The Formation of the Victoria Falls Gorge
The Falls have been receding over the last 100 000 years...
The recent geological history of Victoria Falls can be seen in the form of the gorge below the falls. The basalt plateau over which the Zambezi River flows has many large cracks filled with weaker sandstone. The largest cracks run roughly east to west, with smaller north-south cracks connecting them. The falls have been receding up stream over the last 100 000 years, eroding the sandstone-filled cracks to form the zig-zag chasms which are called the Batoka gorges. The present river’s course in the vicinity of the falls is north to south, and therefore opens up the large east-west crack across its full width, then cuts back through a short north-south crack to the next east-west one.

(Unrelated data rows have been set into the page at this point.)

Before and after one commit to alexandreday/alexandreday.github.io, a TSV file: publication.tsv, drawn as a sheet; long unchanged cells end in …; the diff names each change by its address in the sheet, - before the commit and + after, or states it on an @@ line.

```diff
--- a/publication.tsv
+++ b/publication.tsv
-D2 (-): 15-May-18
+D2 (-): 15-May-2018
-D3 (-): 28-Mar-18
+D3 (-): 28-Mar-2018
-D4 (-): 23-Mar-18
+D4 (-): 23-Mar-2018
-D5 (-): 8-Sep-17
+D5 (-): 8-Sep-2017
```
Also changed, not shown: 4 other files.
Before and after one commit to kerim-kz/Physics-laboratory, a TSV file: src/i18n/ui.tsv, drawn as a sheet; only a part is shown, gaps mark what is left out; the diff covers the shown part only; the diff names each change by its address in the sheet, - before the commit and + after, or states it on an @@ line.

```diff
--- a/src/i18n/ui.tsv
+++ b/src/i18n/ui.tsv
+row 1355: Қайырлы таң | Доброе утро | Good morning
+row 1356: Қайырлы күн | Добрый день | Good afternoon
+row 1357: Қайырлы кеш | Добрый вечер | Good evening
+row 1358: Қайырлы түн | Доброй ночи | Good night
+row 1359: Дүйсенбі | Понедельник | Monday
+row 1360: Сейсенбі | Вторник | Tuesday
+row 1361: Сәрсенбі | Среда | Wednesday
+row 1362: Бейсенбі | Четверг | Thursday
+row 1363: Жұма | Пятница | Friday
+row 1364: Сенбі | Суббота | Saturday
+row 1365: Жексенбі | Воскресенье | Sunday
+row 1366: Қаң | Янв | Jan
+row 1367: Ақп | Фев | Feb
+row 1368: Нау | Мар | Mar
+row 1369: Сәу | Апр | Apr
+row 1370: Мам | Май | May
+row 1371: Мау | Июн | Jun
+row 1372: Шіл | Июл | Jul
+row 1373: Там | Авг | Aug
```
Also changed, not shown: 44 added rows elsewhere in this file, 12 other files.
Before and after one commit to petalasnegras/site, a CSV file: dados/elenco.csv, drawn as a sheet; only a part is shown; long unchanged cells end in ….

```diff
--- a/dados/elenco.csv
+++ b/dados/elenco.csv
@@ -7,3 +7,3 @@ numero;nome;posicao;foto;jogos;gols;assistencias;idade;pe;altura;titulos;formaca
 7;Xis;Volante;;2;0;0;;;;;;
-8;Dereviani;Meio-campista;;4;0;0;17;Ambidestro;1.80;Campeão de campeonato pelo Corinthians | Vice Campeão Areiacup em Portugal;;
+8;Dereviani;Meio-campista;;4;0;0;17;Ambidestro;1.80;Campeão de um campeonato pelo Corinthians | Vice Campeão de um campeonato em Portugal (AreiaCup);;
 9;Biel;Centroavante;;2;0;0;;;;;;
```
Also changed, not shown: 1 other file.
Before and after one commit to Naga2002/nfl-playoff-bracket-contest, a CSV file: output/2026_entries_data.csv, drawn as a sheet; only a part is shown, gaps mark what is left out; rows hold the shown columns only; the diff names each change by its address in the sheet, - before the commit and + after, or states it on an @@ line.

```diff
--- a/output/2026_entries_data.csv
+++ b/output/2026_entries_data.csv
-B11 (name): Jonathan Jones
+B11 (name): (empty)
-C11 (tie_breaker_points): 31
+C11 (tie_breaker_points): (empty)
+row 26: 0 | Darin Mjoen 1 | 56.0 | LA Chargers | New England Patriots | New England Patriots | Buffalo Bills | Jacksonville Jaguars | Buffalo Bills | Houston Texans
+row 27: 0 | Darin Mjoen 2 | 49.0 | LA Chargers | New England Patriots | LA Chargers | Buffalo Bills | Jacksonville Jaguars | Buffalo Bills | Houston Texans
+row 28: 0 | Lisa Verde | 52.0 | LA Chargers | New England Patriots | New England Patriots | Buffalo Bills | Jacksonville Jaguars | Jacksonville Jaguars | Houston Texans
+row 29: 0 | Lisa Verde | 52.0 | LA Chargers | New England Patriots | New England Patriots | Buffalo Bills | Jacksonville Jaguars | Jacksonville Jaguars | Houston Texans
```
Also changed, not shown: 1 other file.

Past sites of the falls are the Second to Fifth and the Songwe Gorge representing where they fell into one long straight chasm as they do now. Their sizes indicate that the waterfall will one day be wider than the present day waterfall.
The waterfall has already started cutting back the next one, at the one side of the Devil’s Cataract. This a large east-north-east line of weakness across the river, and that is where the next full width falls will form.
Zig zagging gorge after the waterfall
The Victoria Falls Gorges
Victoria Falls is the biggest curtain of falling water in the world, forming the most remarkable feature of the Zambezi River. The whole volume of the Zambezi River pours through the First Gorge’s 110 meter wide (360ft) exit for a distance of 150 metres (500ft), it then enters a zigzagging series of gorges.
The water entering the second gorge makes a sharp right turn and has carved out a very deep pool which is known as the Boiling Pot. The Boiling Pot gets it name from the enormous, slow swirl and heavy boiling turbulence during the high water this part of the canyon measures 150 metres across. The Boiling Pot may be accessed from the Zambian side down a steep path but the view back up the falls is well worth the climb. Objects that are swept over the falls like hippos, elephants and even some bodies are often found swirling around the Pot.
The walls of the chasm are nearly vertical and generally about 120 meters high, but the level of the river in them varies by up to 20 meters between wet and dry seasons.
The Principal Gorges
• First: the one the river falls into at Victoria Falls
• Second: (spanned by the Victoria Falls Bridge), 250 m south of falls, 2.15 km long
• Third: 600 m south, 1.95 km long
• Fourth: 1.15 km south, 2.25 km long
• Fifth: 2.55 km south, 3.2 km long
• Songwe: 5.3 km south, 3.3 km long, the small Songwe River coming from the north-east, and the deepest at 140 m (460 ft), at the end of the dry season.
• Batoka: the gorge below the Songwe is called the Batoka. It is about 120 kilometers long (the straight line distance to its end is about 80 kilometers east of the falls).
Threats to the Gorge
The Batoka Gorge is under massive threat now that a proposal to construction a hydroelectric facility 50km downstream on Victoria Falls is back on the cards. Read more here - Batoka Gorge Dam Proposal